Image: Andrea Delbo via Shutterstock

In layman’s terms, the ESRI are predicting:

  • Unemployment will average out at 6.1% in 2017 and 5.4% in 2018
  • Part-time positions will replace full-time positions “at an accelerated rate”
  • There will be an increase in customer spending with “a strong forecast” for household spending in particular
  • Increased investment in the construction industry will continue into 2018 according “to a variety of indicators”.

As employment opportunities increase, wage growth has also intensified: “rising four times faster in the period between Q2 2016 and Q2 2017 compared to the same period in the previous year”.

But the ESRI has previously warned that Celtic Tiger mistakes could be repeated if the government isn’t careful – in March it said that the overproduction in the construction sector could potentially cause the economy to overheat if production outpaced demand.

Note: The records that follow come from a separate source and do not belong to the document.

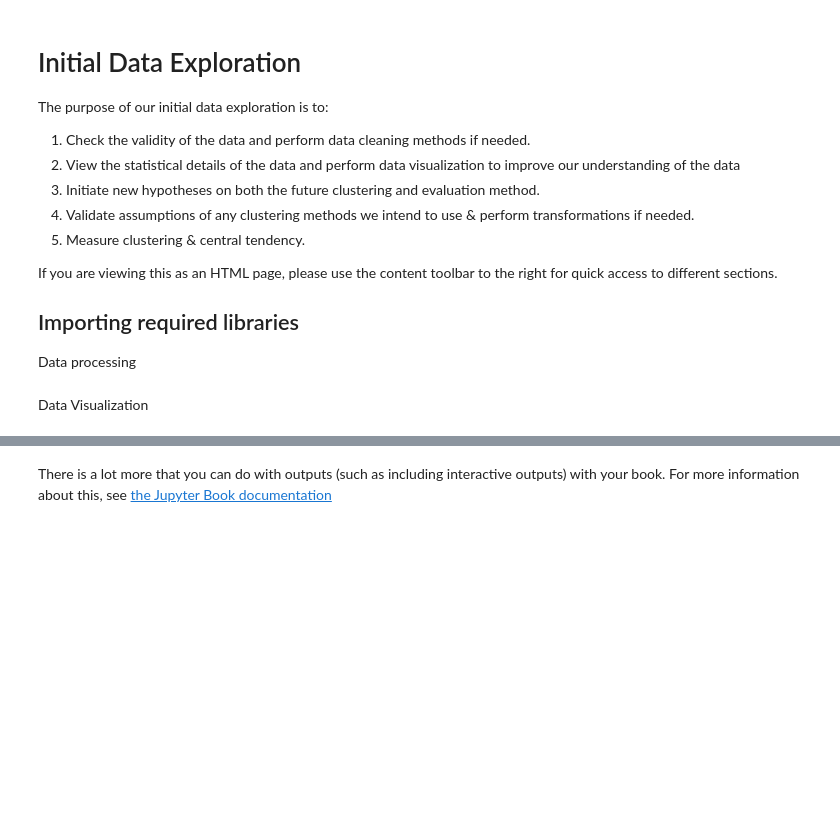
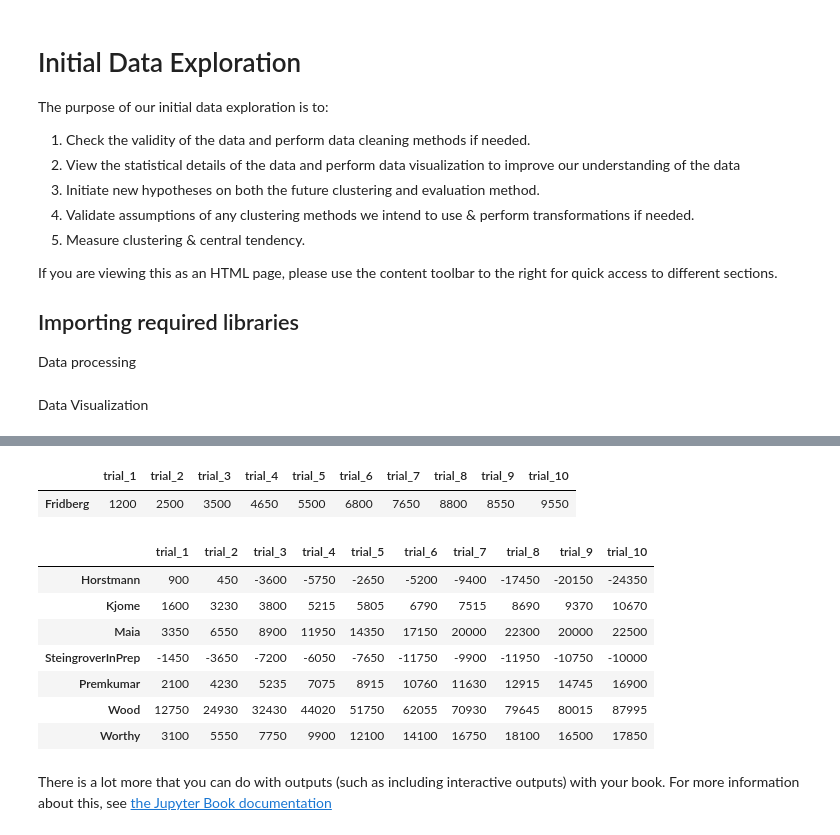
Before and after one commit to reidya3/CA4015_First_Assignment, a Jupyter notebook: book/Initial_Data_Exploration.ipynb, the cells around one changed output, grey strips where cells are left out. Drawn from its saved outputs; the diff is of its cells as text; code cells hidden in the pictures; blank space fills up the shorter version.

```diff
--- a/book/Initial_Data_Exploration.ipynb
+++ b/book/Initial_Data_Exploration.ipynb
@@ -79,0 +59,11 @@ ax.legend(custom_lines, ['Cold', 'Medium', 'Hot']);
+# %%
+column_names = [f'trial_{num}' for num in range(1,96)]
+choice_95.columns = win_95.columns = loss_95.columns = column_names
+
+column_names.extend([f'trial_{num}' for num in range(96,101)])
+choice_100.columns = win_100.columns = loss_100.columns = column_names
+
+column_names.extend([f'trial_{num}' for num in range(101,151)])
+choice_150.columns = win_150.columns = loss_150.columns = column_names
+
+win_95.head(5)
@@ -80,3 +212,71 @@ ax.legend(custom_lines, ['Cold', 'Medium', 'Hot']);
+# %%
+# 95 Trial studies
+# Getting the reward (positive or negative) for each subject
+rewards_95 = win_95.add(loss_95)
+assert rewards_95.iloc[1,2] == 50
+assert rewards_95.iloc[13,7] == 100
+
+# Acquiring the cumaltive reward for each particpant
+cum_reward_95 = rewards_95.cumsum(axis=1)
+assert cum_reward_95.iloc[0,8] == -350
+assert cum_reward_95.iloc[11, 6] ==  500
+assert cum_reward_95.iloc[8,67] == -450
+
+# Acquiring the sum of cumulative rewards for each trial
+cum_reward_95 = cum_reward_95.sum(axis=0)
+assert cum_reward_95['trial_1'] == 1200
+assert cum_reward_95['trial_5'] == 5500
+assert cum_reward_95['trial_91'] == -650
+assert cum_reward_95['trial_95'] == 1250
+
+# All 15 particpants in a 95 trial came from same study
+cum_reward_95_mapped =pd.DataFrame(index=index_95['Study'].unique().tolist(), data=cum_reward_95.to_dict())
+cum_reward_95_mapped.iloc[:,:10]
+# %% [output]
+|  | trial_1 | trial_2 | trial_3 | trial_4 | trial_5 | trial_6 | trial_7 | trial_8 | trial_9 | trial_10 |
+| Fridberg | 1200 | 2500 | 3500 | 4650 | 5500 | 6800 | 7650 | 8800 | 8550 | 9550 |
+# %%
+# 100 Trial studies
+# Getting the reward (positive or negative) for each subject
+rewards_100 = win_100.add(loss_100)
+assert rewards_100.iloc[2,3] == -200
+assert rewards_100.iloc[500,97] == 50
+
+# Acquiring the cumaltive reward for each particpant
+cum_reward_100 = rewards_100.cumsum(axis=1)
+assert cum_reward_100.iloc[3, 9] == -1000
+assert cum_reward_100.iloc[499, 98] == 25
+assert cum_reward_100.iloc[2, 92] == -1050
+
+# mapping subject to their corresponding study
+cum_reward_100['study']  = index_100['Study'].values.tolist()
+assert cum_reward_100['study'].loc['Subj_5'] == 'Horstmann'
+assert cum_reward_100['study'].loc['Subj_250'] == 'SteingroverInPrep'
+assert cum_reward_100['study'].loc['Subj_500'] == 'Worthy'
+
+# Acquiring the sum of cumulative rewards for each trial grouped by study
+cum_reward_100_mapped = pd.DataFrame(index = cum_reward_100['study'].unique().tolist(), columns=column_names[0:100])
+
+for name in column_names[0:100]:
+    for study, sum_value in cum_reward_100.groupby('study')[name].sum().iteritems():
+        cum_reward_100_mapped[name].loc[study] = sum_value
+
+assert cum_reward_100_mapped['trial_1'].loc['Horstmann'] == cum_reward_100[cum_reward_100['study'] == 'Horstmann']['trial_1'].sum()
+assert cum_reward_100_mapped['trial_20'].loc['Maia'] == cum_reward_100[cum_reward_100['study'] == 'Maia']['trial_20'].sum()
+assert cum_reward_100_mapped['trial_69'].loc['Wood'] == cum_reward_100[cum_reward_100['study'] == 'Wood']['trial_69'].sum()
+assert cum_reward_100_mapped['trial_87'].loc['Premkumar'] == cum_reward_100[cum_reward_100['study'] == 'Premkumar']['trial_87'].sum()
+
+
+cum_reward_100_mapped.iloc[:, :10]
+# %% [output]
+|  | trial_1 | trial_2 | trial_3 | trial_4 | trial_5 | trial_6 | trial_7 | trial_8 | trial_9 | trial_10 |
+| Horstmann | 900 | 450 | -3600 | -5750 | -2650 | -5200 | -9400 | -17450 | -20150 | -24350 |
+| Kjome | 1600 | 3230 | 3800 | 5215 | 5805 | 6790 | 7515 | 8690 | 9370 | 10670 |
+| Maia | 3350 | 6550 | 8900 | 11950 | 14350 | 17150 | 20000 | 22300 | 20000 | 22500 |
+| SteingroverInPrep | -1450 | -3650 | -7200 | -6050 | -7650 | -11750 | -9900 | -11950 | -10750 | -10000 |
+| Premkumar | 2100 | 4230 | 5235 | 7075 | 8915 | 10760 | 11630 | 12915 | 14745 | 16900 |
+| Wood | 12750 | 24930 | 32430 | 44020 | 51750 | 62055 | 70930 | 79645 | 80015 | 87995 |
+| Worthy | 3100 | 5550 | 7750 | 9900 | 12100 | 14100 | 16750 | 18100 | 16500 | 17850 |
 # %% [markdown]
 There is a lot more that you can do with outputs (such as including interactive outputs)
 with your book. For more information about this, see [the Jupyter Book documentation](https://jupyterbook.org)
```
Also changed, not shown: parts of 29 cells of this notebook, 40 other files.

“If unemployment were to fall below 5.5% this would almost certainly confirm that the domestic economy is overheating,” the report said.

The ESRI’s research professor Dr Edgar Morgenroth notes something similar in this report: that investment must be introduced in a regionally balanced manner, and ill-advised plans may run the risk of increasing construction prices further.

Another report indicated that Ireland’s economic output would be greatly affected by a so-called “hard Brexit” and that it would hit fiscal space by up to €500 million over three years.

Author of the study, Professor Kieran McQuinn said that “the key challenge for the government is how to transition the economy from one enjoying elevated rates of economic growth, to a more stable period of sustainable activity over the medium-term.”

 

For more on this please click on the link below

http://www.thejournal.ie/economic-forecast-2018-jobs-spending-wages-3629130-Oct2017/